[What to do]
Each entry is to be restated word for word, with nothing omitted.
══ Records provided ══
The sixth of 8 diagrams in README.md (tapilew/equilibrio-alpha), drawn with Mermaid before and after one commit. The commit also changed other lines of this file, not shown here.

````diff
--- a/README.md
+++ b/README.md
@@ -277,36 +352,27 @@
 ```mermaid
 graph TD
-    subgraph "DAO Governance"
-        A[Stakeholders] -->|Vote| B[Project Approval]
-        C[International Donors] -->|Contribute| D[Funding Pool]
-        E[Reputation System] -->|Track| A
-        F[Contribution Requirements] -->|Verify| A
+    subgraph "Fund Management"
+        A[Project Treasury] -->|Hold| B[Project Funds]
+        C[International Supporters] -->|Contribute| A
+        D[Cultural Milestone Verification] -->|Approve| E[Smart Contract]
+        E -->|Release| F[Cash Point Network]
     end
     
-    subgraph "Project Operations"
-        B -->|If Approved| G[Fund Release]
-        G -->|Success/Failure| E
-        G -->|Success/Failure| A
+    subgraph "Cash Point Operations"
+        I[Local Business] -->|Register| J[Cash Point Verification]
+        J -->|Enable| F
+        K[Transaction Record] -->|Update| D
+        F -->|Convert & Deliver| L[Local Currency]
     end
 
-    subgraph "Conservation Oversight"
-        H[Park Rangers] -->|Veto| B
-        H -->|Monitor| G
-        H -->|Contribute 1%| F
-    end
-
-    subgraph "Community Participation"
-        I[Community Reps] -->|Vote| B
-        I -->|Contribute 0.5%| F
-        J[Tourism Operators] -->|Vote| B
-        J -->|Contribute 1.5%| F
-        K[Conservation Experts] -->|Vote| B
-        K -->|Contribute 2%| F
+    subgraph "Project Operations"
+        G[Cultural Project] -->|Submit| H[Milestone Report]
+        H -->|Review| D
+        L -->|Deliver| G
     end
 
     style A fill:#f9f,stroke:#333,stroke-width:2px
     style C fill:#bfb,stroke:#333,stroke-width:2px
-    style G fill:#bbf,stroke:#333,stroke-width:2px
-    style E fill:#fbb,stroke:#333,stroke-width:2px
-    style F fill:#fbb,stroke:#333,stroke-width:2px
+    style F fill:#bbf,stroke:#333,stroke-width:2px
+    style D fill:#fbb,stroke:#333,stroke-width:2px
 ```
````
═══
[Worked solution]
The sixth of 8 diagrams in README.md (tapilew/equilibrio-alpha), drawn with Mermaid before and after one commit. The commit also changed other lines of this file, not shown here.

````diff
--- a/README.md
+++ b/README.md
@@ -277,36 +352,27 @@
 ```mermaid
 graph TD
-    subgraph "DAO Governance"
-        A[Stakeholders] -->|Vote| B[Project Approval]
-        C[International Donors] -->|Contribute| D[Funding Pool]
-        E[Reputation System] -->|Track| A
-        F[Contribution Requirements] -->|Verify| A
+    subgraph "Fund Management"
+        A[Project Treasury] -->|Hold| B[Project Funds]
+        C[International Supporters] -->|Contribute| A
+        D[Cultural Milestone Verification] -->|Approve| E[Smart Contract]
+        E -->|Release| F[Cash Point Network]
     end
     
-    subgraph "Project Operations"
-        B -->|If Approved| G[Fund Release]
-        G -->|Success/Failure| E
-        G -->|Success/Failure| A
+    subgraph "Cash Point Operations"
+        I[Local Business] -->|Register| J[Cash Point Verification]
+        J -->|Enable| F
+        K[Transaction Record] -->|Update| D
+        F -->|Convert & Deliver| L[Local Currency]
     end
 
-    subgraph "Conservation Oversight"
-        H[Park Rangers] -->|Veto| B
-        H -->|Monitor| G
-        H -->|Contribute 1%| F
-    end
-
-    subgraph "Community Participation"
-        I[Community Reps] -->|Vote| B
-        I -->|Contribute 0.5%| F
-        J[Tourism Operators] -->|Vote| B
-        J -->|Contribute 1.5%| F
-        K[Conservation Experts] -->|Vote| B
-        K -->|Contribute 2%| F
+    subgraph "Project Operations"
+        G[Cultural Project] -->|Submit| H[Milestone Report]
+        H -->|Review| D
+        L -->|Deliver| G
     end
 
     style A fill:#f9f,stroke:#333,stroke-width:2px
     style C fill:#bfb,stroke:#333,stroke-width:2px
-    style G fill:#bbf,stroke:#333,stroke-width:2px
-    style E fill:#fbb,stroke:#333,stroke-width:2px
-    style F fill:#fbb,stroke:#333,stroke-width:2px
+    style F fill:#bbf,stroke:#333,stroke-width:2px
+    style D fill:#fbb,stroke:#333,stroke-width:2px
 ```
````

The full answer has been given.